→ WHAT YOU SHOULD DO
Down to the last line, reproduce the data that follows, but skip the pictures.

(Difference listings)
::::
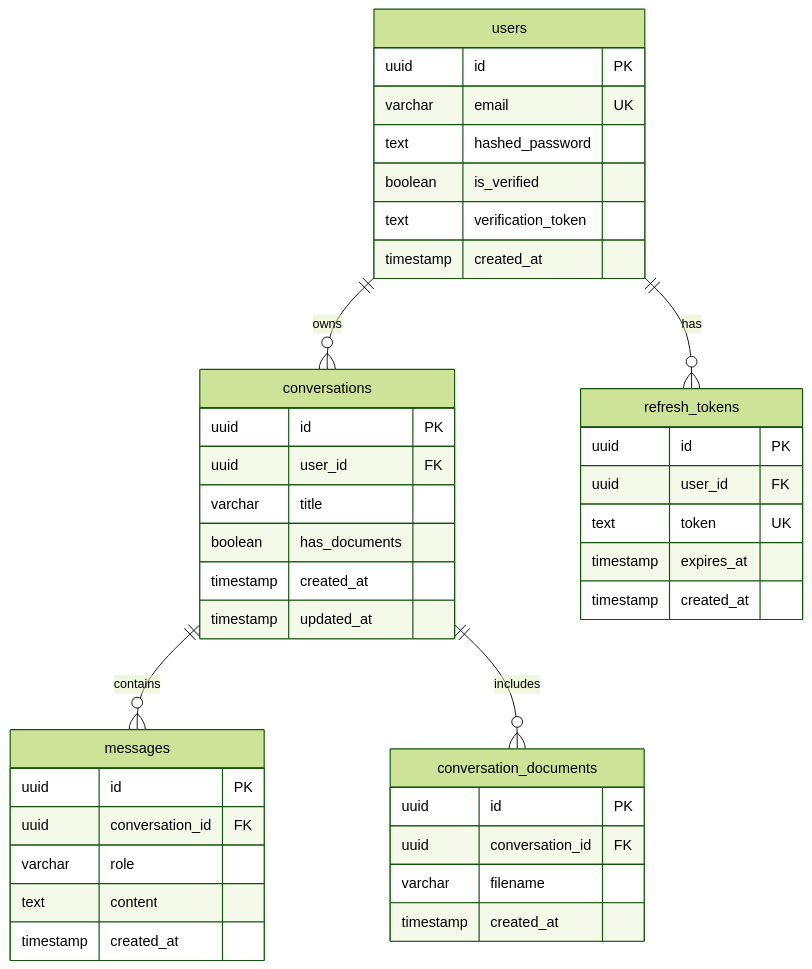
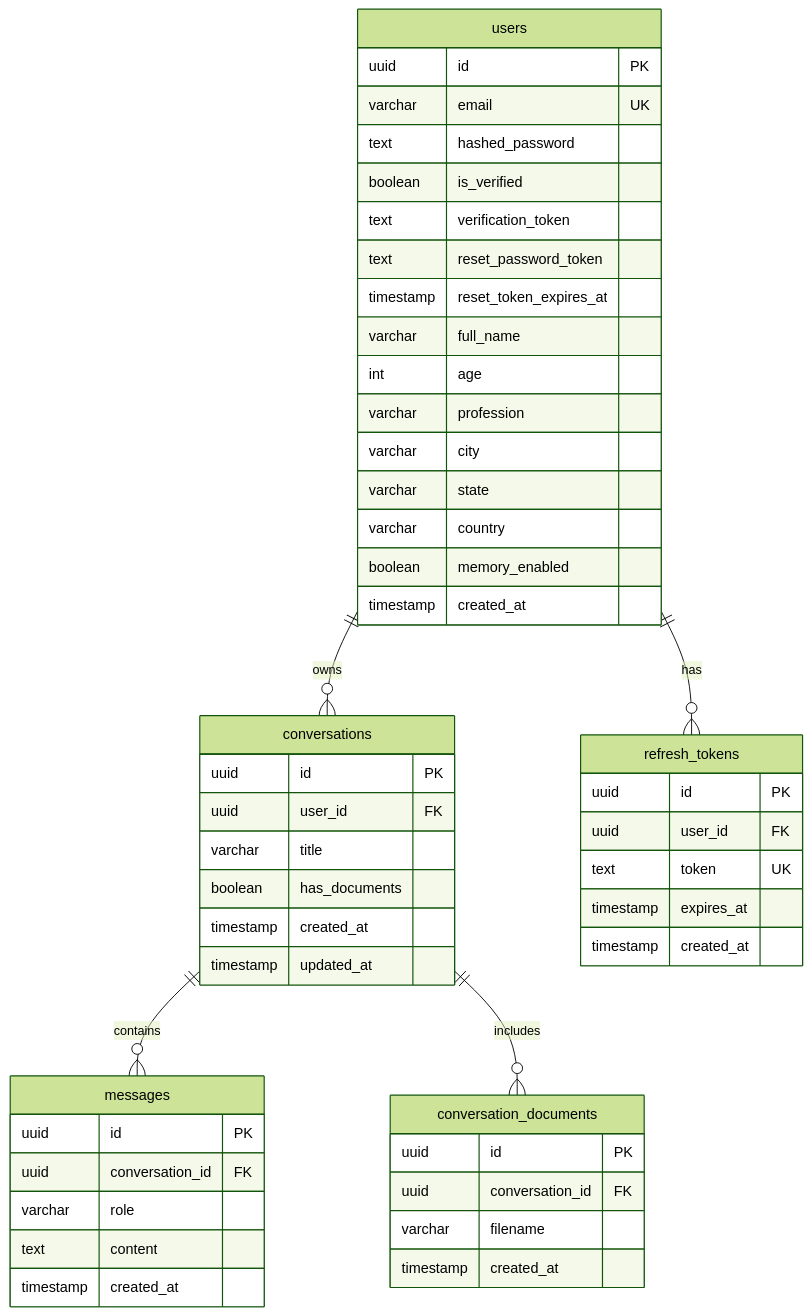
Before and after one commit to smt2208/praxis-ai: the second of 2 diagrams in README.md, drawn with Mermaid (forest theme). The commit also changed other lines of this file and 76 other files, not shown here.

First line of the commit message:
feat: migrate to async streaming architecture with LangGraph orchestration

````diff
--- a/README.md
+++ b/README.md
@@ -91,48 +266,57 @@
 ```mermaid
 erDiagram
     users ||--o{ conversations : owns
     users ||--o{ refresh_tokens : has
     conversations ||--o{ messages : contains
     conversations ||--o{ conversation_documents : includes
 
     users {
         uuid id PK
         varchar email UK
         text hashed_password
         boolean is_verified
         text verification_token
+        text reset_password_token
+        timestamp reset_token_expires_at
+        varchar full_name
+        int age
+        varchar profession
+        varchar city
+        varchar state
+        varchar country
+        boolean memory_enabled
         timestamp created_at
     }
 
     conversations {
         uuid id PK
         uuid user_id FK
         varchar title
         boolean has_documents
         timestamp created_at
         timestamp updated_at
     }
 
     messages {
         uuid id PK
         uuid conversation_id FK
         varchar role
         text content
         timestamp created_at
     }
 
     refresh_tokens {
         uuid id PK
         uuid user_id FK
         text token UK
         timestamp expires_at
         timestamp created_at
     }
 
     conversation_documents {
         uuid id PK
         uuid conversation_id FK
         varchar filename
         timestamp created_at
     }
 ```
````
::::
→ REPLY TO THE EXERCISE
Before and after one commit to smt2208/praxis-ai: the second of 2 diagrams in README.md, drawn with Mermaid (forest theme). The commit also changed other lines of this file and 76 other files, not shown here.

First line of the commit message:
feat: migrate to async streaming architecture with LangGraph orchestration

````diff
--- a/README.md
+++ b/README.md
@@ -91,48 +266,57 @@
 ```mermaid
 erDiagram
     users ||--o{ conversations : owns
     users ||--o{ refresh_tokens : has
     conversations ||--o{ messages : contains
     conversations ||--o{ conversation_documents : includes
 
     users {
         uuid id PK
         varchar email UK
         text hashed_password
         boolean is_verified
         text verification_token
+        text reset_password_token
+        timestamp reset_token_expires_at
+        varchar full_name
+        int age
+        varchar profession
+        varchar city
+        varchar state
+        varchar country
+        boolean memory_enabled
         timestamp created_at
     }
 
     conversations {
         uuid id PK
         uuid user_id FK
         varchar title
         boolean has_documents
         timestamp created_at
         timestamp updated_at
     }
 
     messages {
         uuid id PK
         uuid conversation_id FK
         varchar role
         text content
         timestamp created_at
     }
 
     refresh_tokens {
         uuid id PK
         uuid user_id FK
         text token UK
         timestamp expires_at
         timestamp created_at
     }
 
     conversation_documents {
         uuid id PK
         uuid conversation_id FK
         varchar filename
         timestamp created_at
     }
 ```
````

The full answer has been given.